But I managed to grab Eliza and Her Monsters from the library. This is a book I’ve wanted to read since I saw it in the OwlCrate May Comic Explosion box, and it’s been recommended to me more times than I can count. I was also intrigued by the unique structure — the inclusion of online conversations and comic panels alongside traditional prose. Although this wasn’t on my August TBR, I’m so glad I picked up this book, and I think it was a fantastic way to end my month of contemporaries. 😄

Not sure what this book is about? You can find a short synopsis here! Also, this review contains SPOILERS, so if you haven’t read this book and would prefer to remain un-spoiled, look away now!

What I Liked: I really liked Eliza and Wallace’s written conversations, as well as their interactions online. The way that the characters communicate — or fail to communicate, at times — in this book was fascinating to me, and as the reader gets to know both Eliza and Wallace, it makes perfect sense for the majority of their communication to occur non-verbally. And I felt that the depiction of anxiety in this book was spot-on. It didn’t feel forced, and I like that the book shows how beneficial therapy can be. One of my very favorite parts of this book was the world-building within world-building — Monstrous Sea — and how we’re given just enough details to understand what Eliza so passionately works on throughout the book, as well as what her fans are so dedicated to.

What I Disliked: For the most part, I liked the characters a lot, and I related to Eliza in a couple of ways. I did, on occasion, feel frustrated with some of them — which is totally okay! It means that I was actually invested in them and what was happening on the page. But one thing that irked me was Wallace’s pressure on Eliza to finish Monstrous Sea so that his book deal would work out. On the one hand, I get it. He’s excited that his transcription has been well-received, and a book deal might end up helping him to pay for school and begin a career as a published writer, proving to his step-father once and for all that being a writer can pay the bills. But on the other hand, I thought it was shitty of him to suggest that he would only stop being mad at Eliza (for withholding her true identity as LadyConstellation) if she did something that benefited him, regardless of the fact that forcing herself to do it would continue to trigger her panic attacks. His overall reaction — and particularly his demands of Eliza — felt somewhat out of character, and by the end of the book, although I’m glad that Eliza’s doing better, I found myself hoping that Wallace did a hell of a lot of apologizing for his behavior, or at least more than what we see in the book. 😟

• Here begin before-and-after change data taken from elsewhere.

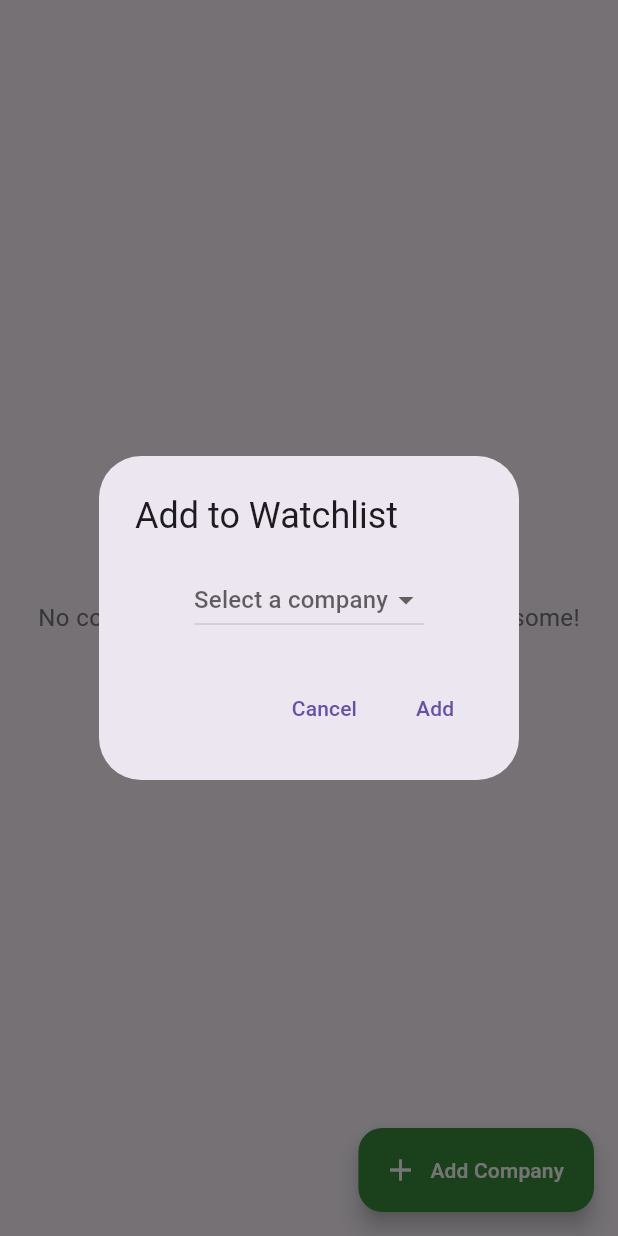
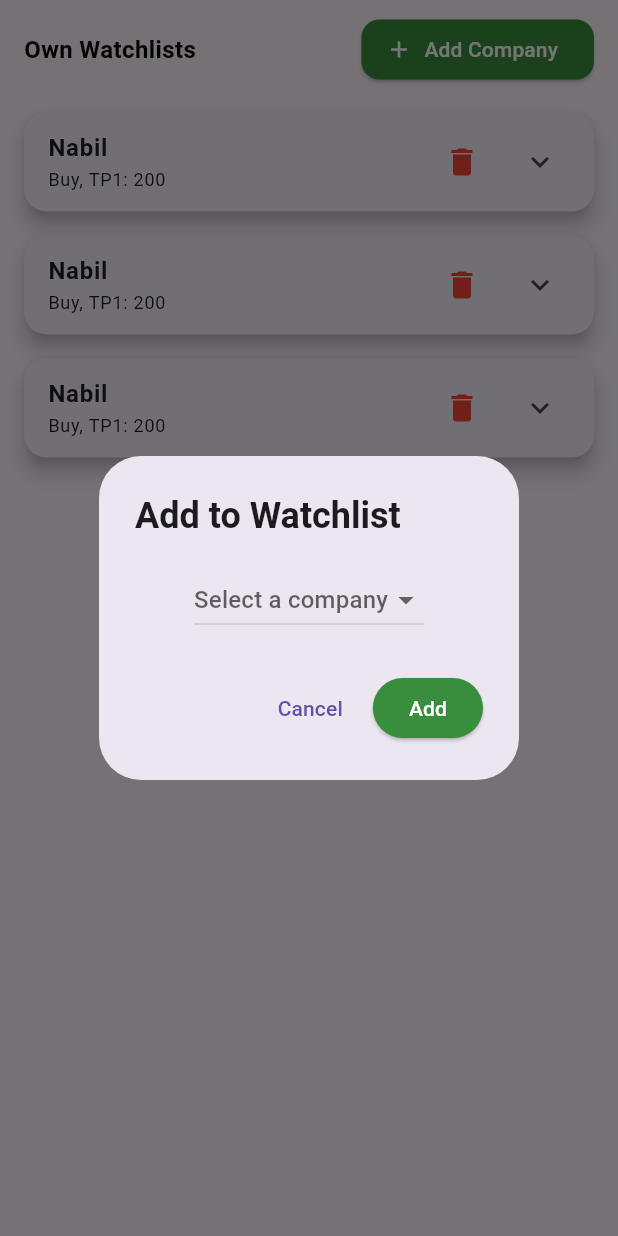
Before and after one commit to KiranJoshi52/nepse_trends, a Flutter app: the Watchlists screen opened directly, after a tap on "Add Company", on a phone screen of 412 x 824 dp. Run offline on Flutter 3.47's test engine with Material 3 defaults, Android fonts, the phone set to English and light mode, and no system bars; our stand-ins replace file_picker, firebase_auth, firebase_core, fl_chart, google_sign_in, smooth_page_indicator and 1 more; missing offline and left inert: nepali_date_picker; accounts and stored records are empty.

Commit message:
own watchlist working till now.

```diff
--- a/lib/Screens/Inside Screens/watchlists.dart
+++ b/lib/Screens/Inside Screens/watchlists.dart
@@ -17,18 +17,37 @@ class _WatchlistsState extends State<Watchlists> {
   void initState() {
     super.initState();
     _fetchCompanies();
+    _loadDefaultWatchlists();
   }
 
   // Simulating an API call to get companies
   Future<void> _fetchCompanies() async {
     // Simulate network delay
-
-    // Simulating available companies for the dropdown
     setState(() {
       availableCompanies = List.generate(5, (index) {
         return {
           'id': index + 1,
           'symbol': 'SYM${index + 1}',
+        };
+      });
+    });
+  }
+
+  // Load some default watchlists
+  void _loadDefaultWatchlists() {
+    setState(() {
+      watchlist = List.generate(3, (index) {
+        return {
+          'id': index + 1,
+          'symbol': 'SYM${index + 1}',
+          'tradeType': 'Buy',
+          'buyRange': '100-150',
+          'tp1': '200',
+          'buyingPattern': 'Breakout',
+          'period': 'Short-term',
+          'stopLoss': '90',
+          'riskReward': '1:2',
+          'multiBagger': true,
         };
       });
     });
@@ -64,7 +83,8 @@ class _WatchlistsState extends State<Watchlists> {
       context: context,
       builder: (BuildContext context) {
         return AlertDialog(
-          title: const Text('Add to Watchlist'),
+          title: const Text('Add to Watchlist',
+              style: TextStyle(fontWeight: FontWeight.bold)),
           content: Column(
             mainAxisSize: MainAxisSize.min,
             children: [
@@ -92,9 +112,13 @@ class _WatchlistsState extends State<Watchlists> {
               },
               child: const Text('Cancel'),
             ),
-            TextButton(
+            ElevatedButton(
               onPressed: _addToWatchlist,
               child: const Text('Add'),
+              style: ElevatedButton.styleFrom(
+                foregroundColor: Colors.white,
+                backgroundColor: primaryColor, // Custom text color
+              ),
             ),
           ],
         );
@@ -113,6 +137,46 @@ class _WatchlistsState extends State<Watchlists> {
   Widget build(BuildContext context) {
     return Scaffold(
       body: SafeArea(
+        child: Column(
+          crossAxisAlignment: CrossAxisAlignment.start,
+          children: [
+            const SizedBox(
+              height: 9.0,
+            ),
+            Padding(
+              padding: const EdgeInsets.symmetric(horizontal: 16.0),
+              child: Row(
+                mainAxisAlignment: MainAxisAlignment.spaceBetween,
+                children: [
+                  const Text(
+                    'Own Watchlists',
+                    style: TextStyle(
+                      fontSize: 16, // Smaller font size
+                      fontWeight: FontWeight.bold,
+                      color: Colors.black, // Black color
+                    ),
+                  ),
+                  ElevatedButton.icon(
+                    onPressed: _showAddCompanyPopup,
+                    icon: const Icon(
+                      Icons.add,
+                      color: Colors.white,
+                    ),
+                    label: const Text(
+                      'Add Company',
+                      style: TextStyle(color: Colors.white),
+                    ),
+                    style: ElevatedButton.styleFrom(
+                      backgroundColor: primaryColor,
+                      shape: RoundedRectangleBorder(
+                        borderRadius: BorderRadius.circular(12),
+                      ),
+                    ),
+                  ),
+                ],
+              ),
+            ),
+            Expanded(
               child: watchlist.isEmpty
                   ? Center(
                       child: Text(
@@ -129,49 +193,107 @@ class _WatchlistsState extends State<Watchlists> {
                       itemBuilder: (context, index) {
                         final company = watchlist[index];
                         return Card(
-                    elevation: 4,
-                    margin:
-                        const EdgeInsets.symmetric(horizontal: 16, vertical: 8),
+                          elevation: 5,
+                          margin: const EdgeInsets.symmetric(
+                              horizontal: 16, vertical: 8),
                           shape: RoundedRectangleBorder(
-                      borderRadius: BorderRadius.circular(10),
+                            borderRadius: BorderRadius.circular(15),
                           ),
-                    child: Padding(
-                      padding: const EdgeInsets.fromLTRB(16, 0, 16, 6),
-                      child: Column(
-                        crossAxisAlignment: CrossAxisAlignment.start,
+                          child: Theme(
+                            data: Theme.of(context)
+                                .copyWith(dividerColor: Colors.transparent),
+                            child: ExpansionTile(
+                              title: Row(
+                                mainAxisAlignment:
+                                    MainAxisAlignment.spaceBetween,
                                 children: [
-                          Row(
-                            mainAxisAlignment: MainAxisAlignment.spaceBetween,
+                                  const Column(
+                                    crossAxisAlignment:
+                                        CrossAxisAlignment.start,
                                     children: [
                                       Row(
                                         children: [
                                           Text(
-                                    company['symbol'],
+                                            'Nabil',
                                             style: TextStyle(
-                                      fontSize: 18,
+                                              fontSize: 16,
                                               fontWeight: FontWeight.bold,
-                                      color: Colors.blue[700],
+                                              // color: Colors.blue[700],
+                                            ),
+                                          ),
+                                          // SizedBox(
+                                          //   width: 16,
+                                          // ),
+                                          // Text(
+                                          //   'Buy range: 100 - 150 ',
+                                          //   style: TextStyle(
+                                          //     fontSize: 12,
+                                          //   ),
+                                          // ),
+                                        ],
+                                      ),
+                                      Row(
+                                        children: [
+                                          Text(
+                                            'Buy, ',
+                                            style: TextStyle(
+                                              fontSize: 12,
+                                            ),
+                                          ),
+                                          Text(
+                                            'TP1: 200',
+                                            style: TextStyle(
+                                              fontSize: 12,
                                             ),
                                           ),
                                         ],
                                       ),
+                                    ],
+                                  ),
                                   IconButton(
-                                icon:
-                                    const Icon(Icons.delete, color: Colors.red),
-                                onPressed: () => _deleteCompany(company['id']),
+                                    icon: const Icon(Icons.delete,
+                                        color: Colors.red),
+                                    onPressed: () =>
+                                        _deleteCompany(company['id']),
                                   ),
                                 ],
                               ),
-                          const Divider(),
+                              children: [
+                                Container(
+                                  margin: const EdgeInsets.fromLTRB(
+                                      12.0, 0.0, 12.0, 9.0),
+                                  padding: const EdgeInsets.all(12.0),
+                                  decoration: BoxDecoration(
+                                    color: Colors.white,
+                                    borderRadius: BorderRadius.circular(8.0),
+                                    boxShadow: [
+                                      BoxShadow(
+                                        color: Colors.black.withOpacity(0.1),
+                                        blurRadius: 6,
+                                        offset: const Offset(0, 4),
+                                      ),
+                                    ],
+                                    border:
+                                        Border.all(color: Colors.grey.shade300),
+                                  ),
+                                  child: Column(
+                                    crossAxisAlignment:
+                                        CrossAxisAlignment.start,
+                                    children: [
                                       _buildInfoRow('ID', '${company['id']}'),
-                          _buildInfoRow('Trade Type', company['tradeType']),
-                          _buildInfoRow('Buy Range', company['buyRange']),
+                                      _buildInfoRow(
+                                          'Trade Type', company['tradeType']),
+                                      _buildInfoRow(
+                                          'Buy Range', company['buyRange']),
                                       _buildInfoRow('TP1', company['tp1']),
+                                      _buildInfoRow('Buying Pattern',
+                                          company['buyingPattern']),
                                       _buildInfoRow(
-                              'Buying Pattern', company['buyingPattern']),
-                          _buildInfoRow('Period', company['period']),
-                          _buildInfoRow('Stop Loss', company['stopLoss']),
-                          _buildInfoRow('Risk Reward', company['riskReward']),
+                                          'Period', company['period']),
+                                      _buildInfoRow(
+                                          'Stop Loss', company['stopLoss']),
+                                      _buildInfoRow(
+                                          'Risk Reward', company['riskReward']),
                                       _buildInfoRow(
                                         'Multi Bagger',
                                         company['multiBagger'] ? 'Yes' : 'No',
@@ -183,23 +305,15 @@ class _WatchlistsState extends State<Watchlists> {
                                     ],
                                   ),
                                 ),
+                              ],
+                            ),
+                          ),
                         );
                       },
                     ),
             ),
-      floatingActionButton: FloatingActionButton.extended(
-        onPressed: _showAddCompanyPopup,
-        icon: const Icon(
-          Icons.add,
-          color: Colors.white,
+          ],
         ),
-        label: const Text(
-          'Add Company',
-          style: TextStyle(
-            color: Colors.white,
-          ),
-        ),
-        backgroundColor: primaryColor,
       ),
     );
   }
@@ -208,20 +322,18 @@ class _WatchlistsState extends State<Watchlists> {
   Widget _buildInfoRow(String label, String value,
       {Color? color, bool bold = false}) {
     return Padding(
-      padding: const EdgeInsets.symmetric(vertical: 4),
+      padding: const EdgeInsets.symmetric(vertical: 0, horizontal: 12),
       child: Row(
         mainAxisAlignment: MainAxisAlignment.spaceBetween,
         children: [
           Text(
             label,
-            style: const TextStyle(
-              fontSize: 14,
-            ),
+            style: const TextStyle(fontSize: 16, fontWeight: FontWeight.bold),
           ),
           Text(
             value,
             style: TextStyle(
-              fontSize: 14,
+              fontSize: 16,
               color: color ?? Colors.black,
               fontWeight: bold ? FontWeight.bold : FontWeight.normal,
             ),
```
Lines whose indentation alone changed are shown as unchanged.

Overall, this was an enjoyable read, and I read the last half of the book in one evening. I just couldn’t put it down! And that’s always a good feeling. 🙂

Rating: ⭐ ⭐ ⭐ ⭐

About the Author: Francesca Zappia
More Books by This Author:
Made You Up